A critical vulnerability has been discovered in Systemd, the popular init system and service manager for Linux operating systems, that could allow remote attackers to potentially trigger a buffer overflow to execute malicious code on the targeted machines via a DNS response.
The vulnerability, designated as CVE-2017-9445, actually resides in the 'dns_packet_new' function of 'systemd-resolved,' a DNS response handler component that provides network name resolution to local applications.
According to an advisory published Tuesday, a specially crafted malicious DNS response can crash 'systemd-resolved' program remotely when the system tries to lookup for a hostname on an attacker-controlled DNS service.
Eventually, large DNS response overflows the buffer, allowing an attacker to overwrite the memory which leads to remote code execution.
This means the attackers can remotely run any malware on the targeted system or server via their evil DNS service.
"In systemd through 233, certain sizes passed to dns_packet_new in systemd-resolved can cause it to allocate a buffer that's too small," explains Chris Coulson, Ubuntu developer at Canonical.
"A malicious DNS server can exploit this by responding with a specially crafted TCP payload to trick systemd-resolved into allocating a buffer that's too small, and subsequently write arbitrary data beyond the end of it."
This vulnerability has been present since Systemd version 223 introduced in June 2015 and is present in all the way up to, including Systemd version 233 launched in March this year.
Of course, systemd-resolved must be running on your system for it to be vulnerable.
The bug is present in Ubuntu versions 17.04 and version 16.10; Debian versions Stretch (aka Debian 9), Buster (aka 10) and Sid (aka Unstable); and various other Linux distributions that use Systemd.

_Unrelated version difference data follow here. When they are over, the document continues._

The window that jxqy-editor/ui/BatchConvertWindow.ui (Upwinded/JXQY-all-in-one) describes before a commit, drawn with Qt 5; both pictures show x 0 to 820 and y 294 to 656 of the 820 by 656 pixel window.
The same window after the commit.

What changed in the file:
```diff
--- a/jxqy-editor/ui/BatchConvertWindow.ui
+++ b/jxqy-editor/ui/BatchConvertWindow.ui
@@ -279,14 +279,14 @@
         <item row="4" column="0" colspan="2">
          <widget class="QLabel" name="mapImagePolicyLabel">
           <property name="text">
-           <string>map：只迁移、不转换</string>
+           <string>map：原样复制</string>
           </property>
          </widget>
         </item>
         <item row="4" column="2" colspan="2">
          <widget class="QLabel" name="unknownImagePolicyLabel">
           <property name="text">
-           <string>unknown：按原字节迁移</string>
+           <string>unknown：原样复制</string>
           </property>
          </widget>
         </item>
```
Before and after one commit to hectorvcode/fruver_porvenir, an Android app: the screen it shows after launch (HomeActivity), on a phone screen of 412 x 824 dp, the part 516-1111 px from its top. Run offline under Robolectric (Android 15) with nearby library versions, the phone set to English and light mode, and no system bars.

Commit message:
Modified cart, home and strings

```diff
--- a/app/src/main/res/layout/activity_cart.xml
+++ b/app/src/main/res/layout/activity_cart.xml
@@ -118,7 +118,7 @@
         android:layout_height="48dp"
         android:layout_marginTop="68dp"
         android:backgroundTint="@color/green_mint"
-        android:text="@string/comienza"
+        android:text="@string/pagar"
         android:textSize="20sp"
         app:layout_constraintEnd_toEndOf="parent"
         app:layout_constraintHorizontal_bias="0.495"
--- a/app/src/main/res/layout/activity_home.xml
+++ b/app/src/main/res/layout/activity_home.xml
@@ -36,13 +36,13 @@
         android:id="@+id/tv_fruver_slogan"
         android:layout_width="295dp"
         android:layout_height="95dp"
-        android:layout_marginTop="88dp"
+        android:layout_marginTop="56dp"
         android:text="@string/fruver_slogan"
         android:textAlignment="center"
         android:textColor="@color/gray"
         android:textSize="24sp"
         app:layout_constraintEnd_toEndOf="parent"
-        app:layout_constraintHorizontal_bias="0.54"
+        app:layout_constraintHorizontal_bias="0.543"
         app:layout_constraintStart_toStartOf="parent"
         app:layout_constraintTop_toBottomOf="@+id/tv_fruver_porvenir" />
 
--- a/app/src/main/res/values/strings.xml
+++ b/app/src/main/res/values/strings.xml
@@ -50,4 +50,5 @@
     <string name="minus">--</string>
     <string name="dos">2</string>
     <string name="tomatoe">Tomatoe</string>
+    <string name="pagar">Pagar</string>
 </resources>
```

Security patches have been rolled out to address the issue, so users and system administrators are strongly recommended to install them and update their Linux distros as soon as possible.